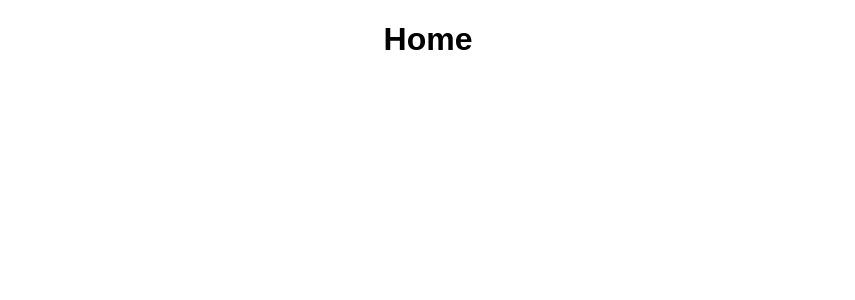
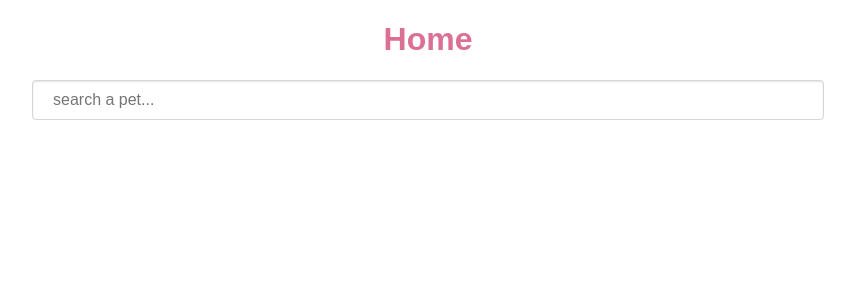
Before and after one commit to ishanliou/facebrrk, a React (Create React App) app: page / in a window 1280 px wide. Shown: the top 300 px of the page, without its empty margins (212-1067 px from the left). Built offline with nearby package versions, Linux system fonts and the light colour scheme.

Commit message:
barks details

```diff
--- a/src/App.js
+++ b/src/App.js
@@ -1,14 +1,18 @@
-import React, { Component } from 'react';
-import logo from './logo.svg';
-import './App.css';
+import React, { Component } from 'react'
+import logo from './logo.svg'
+import './App.css'
 
 import Home from './components/Home';
+import SearchBar from './components/SearchBar';
+
+const API_KEY = '5daa8b029202d6ddfe64a61bbab96ce1'
 
 class App extends Component {
   render() {
     return (
       <div className="App">
         <Home />
+        <SearchBar />
       </div>
     );
   }
--- a/src/components/Home.js
+++ b/src/components/Home.js
@@ -4,7 +4,7 @@ class Home extends Component {
     render(){
         return(
             <div>
-                <h1>Home</h1>
+                <h1 className="title">Home</h1>
             </div>
         )
     }
--- a/src/components/SearchBar.js
+++ b/src/components/SearchBar.js
@@ -2,8 +2,8 @@ import React, { Component } from 'react'
 
 class SearchBar extends Component {
     render() {
-        retrun(
-
+        return(
+            <input className="search-bar" placeholder="search a pet..."/>
         )
     }
 
--- a/src/index.css
+++ b/src/index.css
@@ -3,3 +3,18 @@ body {
   padding: 0;
   font-family: sans-serif;
 }
+.title {
+  color: #db7093;
+}
+
+.search-bar {
+  width: 750px;
+  height: 32px;
+  border: 1px solid #d3d6db;
+  border-radius: 4px;
+  font-size: 16px;
+  box-shadow: inset 0 1px 2px rgba(0,0,0,0.1);
+  padding: 3px 20px;
+  line-height: 24px;
+
+}
```
Also changed, not shown: src/components/BarkDetails.js (added).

• Exercise description:
Gather each line in the data that holds the string "SearchBar".

• Result of the task:
+import SearchBar from './components/SearchBar';
+        <SearchBar />
--- a/src/components/SearchBar.js
+++ b/src/components/SearchBar.js
 class SearchBar extends Component {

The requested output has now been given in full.